Thematic analysis: a step-by-step guide

Thematic analysis is indeed a savior for finding qualitative information. Nowadays, the number of information sources is growing exponentially and differentiating into various niches. The big problem here is that with so many sources, it’s hard to find the right one. Thus, it’s crucial to have a way to filter out all the noise and find what you need. It is where thematic analysis comes in handy. It helps us eliminate all irrelevant information and focus on what matters most.

What is Thematic analysis?

Thematic analysis is a way of analyzing qualitative data. It involves looking at a collection of documents, such as interviews or focus groups, and identifying themes across those documents.

When to use thematic analysis?

Whenever you want to explore any qualitative dataset, interviews, discussions, focus groups, detailed surveys, open-ended questions, opinions, behaviors, and thematic analysis will help you.

Types of thematic analysis approach

There are four significant types of thematic analysis:

Inductive: It is a qualitative data analysis method used to identify and explore the major themes that emerge from a dataset. This method is particularly well-suited to data-rich details such as interview transcripts, field notes, and other forms of qualitative data.

Deductive: It helps identify, analyze, and interpret patterns in data with some preconceived themes. This approach can examine various data sources, including textual, numerical, and categorical data.

Semantic: This thematic analysis type is a process of analyzing the meaning of a text by identifying the recurring themes within it.

Latent: This method identifies and codifies the underlying themes of a large body of text. It assists in understanding the hidden meanings and messages within data. It is also useful when finding meaning in the text is complex, such as when there are few or no prior events.

How to use thematic analysis?

Step 1: Familiarize yourself with the data

Before any data analysis, it is essential first to become familiar with the data. It refers to understanding what the data represents and what information it contains. You can do it by first transcribing audio data and then reading the
data sets. You can also supplement your reading with note-taking to understand the data well.

Step 2: Develop a coding scheme

Generating preliminary codes is the second important step in thematic analysis. This step involves reviewing the data and identifying initial themes or ideas. You can locate themes by looking for patterns in the data. Once these themes are identified, you can code the data. Coding is assigning a label to data to sort further and analyze it.
Okay, let’s understand forming preliminary codes with an example: Suppose there is survey data that contains information on what users desire in an online shopping app: Some said they want automated recommendations, and some demand a smooth interface, seamless UI or UX, etc. While performing thematic analysis, you can form automated virtual features and UI/UX codes using this information.

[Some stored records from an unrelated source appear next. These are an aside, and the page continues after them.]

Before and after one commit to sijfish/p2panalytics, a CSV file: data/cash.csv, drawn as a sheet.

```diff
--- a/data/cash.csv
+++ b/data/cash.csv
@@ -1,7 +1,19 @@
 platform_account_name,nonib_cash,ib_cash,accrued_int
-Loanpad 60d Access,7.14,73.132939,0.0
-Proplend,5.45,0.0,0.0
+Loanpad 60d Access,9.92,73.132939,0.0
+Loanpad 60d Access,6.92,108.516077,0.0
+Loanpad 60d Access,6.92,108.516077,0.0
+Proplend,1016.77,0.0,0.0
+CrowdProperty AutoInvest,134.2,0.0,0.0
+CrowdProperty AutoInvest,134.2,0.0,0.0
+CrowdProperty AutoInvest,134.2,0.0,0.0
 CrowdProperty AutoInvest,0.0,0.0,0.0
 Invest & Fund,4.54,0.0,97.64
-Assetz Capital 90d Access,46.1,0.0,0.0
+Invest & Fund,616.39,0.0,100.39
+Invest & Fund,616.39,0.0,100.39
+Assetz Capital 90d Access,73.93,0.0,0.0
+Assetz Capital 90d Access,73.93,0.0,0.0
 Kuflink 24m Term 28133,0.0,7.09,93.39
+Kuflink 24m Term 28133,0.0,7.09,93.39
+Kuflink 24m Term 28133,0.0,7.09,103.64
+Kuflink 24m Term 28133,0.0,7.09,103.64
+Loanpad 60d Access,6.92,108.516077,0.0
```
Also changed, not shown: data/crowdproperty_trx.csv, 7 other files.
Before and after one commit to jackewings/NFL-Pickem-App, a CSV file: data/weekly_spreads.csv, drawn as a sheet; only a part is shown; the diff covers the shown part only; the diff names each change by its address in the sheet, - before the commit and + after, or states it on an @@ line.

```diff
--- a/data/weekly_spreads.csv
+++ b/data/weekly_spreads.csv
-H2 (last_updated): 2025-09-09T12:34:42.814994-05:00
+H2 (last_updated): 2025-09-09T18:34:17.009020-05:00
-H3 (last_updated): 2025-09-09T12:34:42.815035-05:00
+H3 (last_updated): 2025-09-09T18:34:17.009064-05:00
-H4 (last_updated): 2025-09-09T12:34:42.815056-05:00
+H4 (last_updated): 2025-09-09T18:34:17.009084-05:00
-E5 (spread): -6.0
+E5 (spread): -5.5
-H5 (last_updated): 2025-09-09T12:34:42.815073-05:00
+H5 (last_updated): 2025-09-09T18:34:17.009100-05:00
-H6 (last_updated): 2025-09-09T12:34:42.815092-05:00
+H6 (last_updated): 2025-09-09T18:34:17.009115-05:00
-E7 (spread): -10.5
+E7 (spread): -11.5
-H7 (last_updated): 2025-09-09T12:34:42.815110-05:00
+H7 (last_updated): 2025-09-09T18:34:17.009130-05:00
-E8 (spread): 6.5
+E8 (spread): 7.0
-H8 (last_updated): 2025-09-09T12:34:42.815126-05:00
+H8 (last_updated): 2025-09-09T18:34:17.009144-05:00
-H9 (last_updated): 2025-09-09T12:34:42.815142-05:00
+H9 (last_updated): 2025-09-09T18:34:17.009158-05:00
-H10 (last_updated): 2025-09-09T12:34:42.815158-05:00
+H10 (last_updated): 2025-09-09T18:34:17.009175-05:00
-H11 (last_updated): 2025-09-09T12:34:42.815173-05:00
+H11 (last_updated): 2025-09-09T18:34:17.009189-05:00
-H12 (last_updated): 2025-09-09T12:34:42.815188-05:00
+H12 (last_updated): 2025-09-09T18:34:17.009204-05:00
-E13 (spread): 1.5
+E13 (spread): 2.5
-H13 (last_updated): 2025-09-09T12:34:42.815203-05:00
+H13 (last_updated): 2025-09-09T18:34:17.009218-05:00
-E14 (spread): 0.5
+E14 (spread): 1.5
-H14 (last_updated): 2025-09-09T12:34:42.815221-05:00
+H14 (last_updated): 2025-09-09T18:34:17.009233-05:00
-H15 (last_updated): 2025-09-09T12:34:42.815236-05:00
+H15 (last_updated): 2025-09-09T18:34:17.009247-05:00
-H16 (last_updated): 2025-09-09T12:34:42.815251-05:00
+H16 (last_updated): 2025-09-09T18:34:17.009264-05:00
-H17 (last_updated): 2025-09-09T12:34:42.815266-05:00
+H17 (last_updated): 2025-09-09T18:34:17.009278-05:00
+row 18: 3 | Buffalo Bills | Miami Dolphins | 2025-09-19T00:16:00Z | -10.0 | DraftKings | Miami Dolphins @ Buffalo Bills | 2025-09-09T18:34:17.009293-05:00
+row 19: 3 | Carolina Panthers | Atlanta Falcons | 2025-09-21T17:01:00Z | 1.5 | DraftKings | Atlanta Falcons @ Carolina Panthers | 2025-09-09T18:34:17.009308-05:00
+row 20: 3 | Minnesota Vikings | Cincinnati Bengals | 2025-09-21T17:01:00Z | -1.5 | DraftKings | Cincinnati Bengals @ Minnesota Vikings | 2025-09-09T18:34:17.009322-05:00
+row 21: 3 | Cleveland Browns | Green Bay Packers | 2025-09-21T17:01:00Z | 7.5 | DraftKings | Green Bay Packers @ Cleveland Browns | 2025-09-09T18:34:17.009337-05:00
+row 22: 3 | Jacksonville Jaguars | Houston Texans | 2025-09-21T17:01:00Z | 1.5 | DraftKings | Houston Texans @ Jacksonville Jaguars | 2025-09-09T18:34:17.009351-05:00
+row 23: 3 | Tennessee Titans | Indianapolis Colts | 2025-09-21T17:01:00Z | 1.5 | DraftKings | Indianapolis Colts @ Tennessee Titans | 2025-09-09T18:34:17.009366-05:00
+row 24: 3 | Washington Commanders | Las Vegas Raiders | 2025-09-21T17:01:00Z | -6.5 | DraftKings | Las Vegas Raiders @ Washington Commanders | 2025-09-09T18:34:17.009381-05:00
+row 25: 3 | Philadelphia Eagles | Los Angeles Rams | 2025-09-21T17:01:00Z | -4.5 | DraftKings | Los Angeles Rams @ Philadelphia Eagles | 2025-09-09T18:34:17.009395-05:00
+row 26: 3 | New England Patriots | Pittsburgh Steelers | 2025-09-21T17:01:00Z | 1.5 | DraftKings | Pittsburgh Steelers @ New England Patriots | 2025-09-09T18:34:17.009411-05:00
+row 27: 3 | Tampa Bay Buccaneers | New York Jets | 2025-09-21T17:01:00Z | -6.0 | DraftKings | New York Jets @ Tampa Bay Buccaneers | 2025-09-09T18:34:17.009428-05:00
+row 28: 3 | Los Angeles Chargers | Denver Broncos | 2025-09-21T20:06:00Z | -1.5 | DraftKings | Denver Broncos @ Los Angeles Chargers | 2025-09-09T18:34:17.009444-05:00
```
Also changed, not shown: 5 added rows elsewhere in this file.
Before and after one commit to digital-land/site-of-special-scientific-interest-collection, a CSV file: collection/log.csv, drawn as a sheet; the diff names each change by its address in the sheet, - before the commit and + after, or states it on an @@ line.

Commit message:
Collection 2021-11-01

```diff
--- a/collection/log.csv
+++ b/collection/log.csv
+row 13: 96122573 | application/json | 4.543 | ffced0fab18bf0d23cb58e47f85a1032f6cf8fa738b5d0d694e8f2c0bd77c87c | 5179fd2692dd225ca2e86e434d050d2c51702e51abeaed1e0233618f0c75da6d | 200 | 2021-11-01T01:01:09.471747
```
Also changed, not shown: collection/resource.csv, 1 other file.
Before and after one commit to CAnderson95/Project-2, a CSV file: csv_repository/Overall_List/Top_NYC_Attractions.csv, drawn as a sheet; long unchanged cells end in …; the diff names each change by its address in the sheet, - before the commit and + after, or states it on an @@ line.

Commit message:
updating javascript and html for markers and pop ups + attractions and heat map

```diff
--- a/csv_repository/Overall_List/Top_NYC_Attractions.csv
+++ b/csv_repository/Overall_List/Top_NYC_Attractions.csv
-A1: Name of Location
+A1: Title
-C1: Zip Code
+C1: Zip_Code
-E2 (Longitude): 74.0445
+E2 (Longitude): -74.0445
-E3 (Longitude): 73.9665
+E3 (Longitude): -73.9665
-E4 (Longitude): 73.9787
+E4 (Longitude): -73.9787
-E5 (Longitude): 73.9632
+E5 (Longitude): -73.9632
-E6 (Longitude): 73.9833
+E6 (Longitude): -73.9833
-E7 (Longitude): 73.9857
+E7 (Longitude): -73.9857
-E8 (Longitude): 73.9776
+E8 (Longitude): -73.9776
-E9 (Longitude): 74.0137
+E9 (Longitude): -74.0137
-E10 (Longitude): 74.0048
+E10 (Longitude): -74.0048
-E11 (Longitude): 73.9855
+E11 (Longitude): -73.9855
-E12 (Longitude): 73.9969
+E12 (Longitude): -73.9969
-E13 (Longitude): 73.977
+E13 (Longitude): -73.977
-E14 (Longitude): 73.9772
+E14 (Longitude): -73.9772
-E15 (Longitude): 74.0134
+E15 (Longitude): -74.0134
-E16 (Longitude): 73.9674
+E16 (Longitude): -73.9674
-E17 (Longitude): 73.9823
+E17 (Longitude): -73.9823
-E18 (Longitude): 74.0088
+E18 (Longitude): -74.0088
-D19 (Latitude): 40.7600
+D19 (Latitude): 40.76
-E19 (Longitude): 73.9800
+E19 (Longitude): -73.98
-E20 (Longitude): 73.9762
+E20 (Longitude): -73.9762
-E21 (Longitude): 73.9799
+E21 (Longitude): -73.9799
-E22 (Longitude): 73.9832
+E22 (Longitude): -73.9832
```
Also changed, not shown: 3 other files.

Step 3: Identify themes

Once the data is coded, the analyst can look for themes and patterns. In the above example, we formed codes; now, we will extract themes from them. For example, automated and virtual features codes give us respective themes of automation and virtual reality. First, to identify the themes, ensure enough data to support a theme. Now, organize the coded data as the first step, identify the patterns, and ultimately find themes.

Step 4: Refine the themes

After identifying and categorizing themes, you can further analyze them to understand their significance. To do this, first, check whether the themes are comprehensive enough. Check if there is any issue with the themes, such as collapsing or repeated themes. If you have identified any issue, resolve it first.

Step 5: Interpret the themes

Defining and naming themes will help in categorization and further interpretation. You can do this by beginning by elaborating on the significance of each theme. Now, you can relate the themes to the research question. You can add substance to your theme’s interpretation by providing examples to demonstrate the themes.

Step 6: Report the findings

To report the findings, begin by summarizing themes. After theme summarization, you have to present all the findings. At last, you can add a recommendation section to elaborate on your findings. You can write all this in a research paper format- including the motives, evidence, trends, patterns, methodologies, and outcomes.

Wrap up

The thematic analysis includes getting familiar with the data, creating preliminary codes, further coding them to draw patterns, and finally, fetching themes. Thematic analysis is undoubtedly a powerful tool for understanding data and has applications in dynamic settings. If you want incredible thematic analysis services, connect with ANT immediately and get your custom quote!